Wednesday, February 24, 2021

Hemlock Wooly Adelgid

 

Loreen Niewenhuis is an author, adventurer, and dynamic speaker. 

She has completed a trilogy of 1,000-mile journeys exploring the Great Lakes and has authored three books about these adventures. 


To learn more about her work, or to engage her as a speaker, go to 

http://www.laketrek.com/great-lakes-speaker/



There is an invasive species that has been decimating hemlock trees in America for decades. It is a small insect similar to an aphid called the wooly adelgid.
This insect is native to Asia and made its way to America via imported plants in the 1950s. It has  been slowly spreading for decades and has made its way to northern Michigan. This pest has recently been found in Sleeping Bear Dunes National Lakeshore. 

I often hike in and around Sleeping Bear Dunes and have seen many mature hemlock trees in these forests.

One of my favorite hikes is at the Traverse City Commons, and there are some massive hemlocks there. 

Check out the view from the wooded dunes:




There is a hemlock that I visit there, and after the recent storms, I was sorry to see it had developed a crack in the trunk. 



These trees are the preferred feast for the wooly adelgid. They congregate on the underside of the needles and suck the sap out of the tree. The needles turn brown and new growth is inhibited. Infested trees can die within 4-10 years.

Trees can be treated with pesticide and can be saved if infestation is caught early.

Severe winters helped to slow the spread of this pest.


Update (info from NPS):  Though the tiny insects don’t move far on their own, they can be blown by wind or hitchhike on birds or mammals – including humans - that come into contact with an infested branch. In a similar way, cars, boats, tents, or RVs parked under infested trees may be able to transport the insects to new locations.


So, clean your boots and NEVER transport wood from one area to another.

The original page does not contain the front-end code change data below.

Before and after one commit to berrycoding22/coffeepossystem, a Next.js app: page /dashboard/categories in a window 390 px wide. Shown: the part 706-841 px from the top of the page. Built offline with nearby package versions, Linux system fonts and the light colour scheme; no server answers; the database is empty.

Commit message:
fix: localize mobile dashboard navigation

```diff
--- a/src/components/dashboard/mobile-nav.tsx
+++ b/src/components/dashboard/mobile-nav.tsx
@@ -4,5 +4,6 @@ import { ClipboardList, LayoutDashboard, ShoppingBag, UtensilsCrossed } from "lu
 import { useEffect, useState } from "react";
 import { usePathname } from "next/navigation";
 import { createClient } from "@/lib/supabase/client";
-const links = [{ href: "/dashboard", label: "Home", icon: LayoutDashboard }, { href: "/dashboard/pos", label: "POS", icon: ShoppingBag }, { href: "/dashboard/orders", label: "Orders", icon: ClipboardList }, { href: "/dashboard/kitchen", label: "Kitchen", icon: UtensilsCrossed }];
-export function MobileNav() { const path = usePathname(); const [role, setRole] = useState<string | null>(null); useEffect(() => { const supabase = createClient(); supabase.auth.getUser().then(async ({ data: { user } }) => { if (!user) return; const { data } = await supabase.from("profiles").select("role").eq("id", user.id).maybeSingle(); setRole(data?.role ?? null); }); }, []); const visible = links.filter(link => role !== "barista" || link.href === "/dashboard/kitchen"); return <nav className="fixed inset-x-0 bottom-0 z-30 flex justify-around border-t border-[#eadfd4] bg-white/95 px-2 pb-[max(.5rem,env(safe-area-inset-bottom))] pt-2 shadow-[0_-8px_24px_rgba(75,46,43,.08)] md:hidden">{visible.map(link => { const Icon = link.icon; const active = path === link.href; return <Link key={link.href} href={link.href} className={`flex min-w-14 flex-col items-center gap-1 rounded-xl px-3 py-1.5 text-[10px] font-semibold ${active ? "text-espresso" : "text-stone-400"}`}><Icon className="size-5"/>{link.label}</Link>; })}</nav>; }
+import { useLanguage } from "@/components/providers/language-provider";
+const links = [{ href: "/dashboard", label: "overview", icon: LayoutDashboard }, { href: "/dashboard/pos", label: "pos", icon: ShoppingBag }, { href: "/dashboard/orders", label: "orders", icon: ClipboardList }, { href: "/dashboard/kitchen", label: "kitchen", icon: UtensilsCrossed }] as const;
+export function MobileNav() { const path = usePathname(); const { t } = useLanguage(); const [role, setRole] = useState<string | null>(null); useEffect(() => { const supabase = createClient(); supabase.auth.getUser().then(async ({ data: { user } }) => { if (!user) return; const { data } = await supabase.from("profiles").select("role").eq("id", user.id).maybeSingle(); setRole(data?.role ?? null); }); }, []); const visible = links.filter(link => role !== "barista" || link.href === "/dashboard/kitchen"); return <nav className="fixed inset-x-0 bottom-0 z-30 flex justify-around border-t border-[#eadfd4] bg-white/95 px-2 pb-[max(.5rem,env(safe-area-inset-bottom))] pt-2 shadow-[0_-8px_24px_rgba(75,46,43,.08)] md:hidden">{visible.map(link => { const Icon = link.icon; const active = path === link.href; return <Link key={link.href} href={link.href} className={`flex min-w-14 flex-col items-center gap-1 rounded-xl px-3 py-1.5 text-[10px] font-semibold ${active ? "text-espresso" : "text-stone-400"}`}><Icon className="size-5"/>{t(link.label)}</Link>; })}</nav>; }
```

1 comment:

  1. Can you give hikers any advice on how to ensure that they don't inadvertently spread this pest?

    ReplyDelete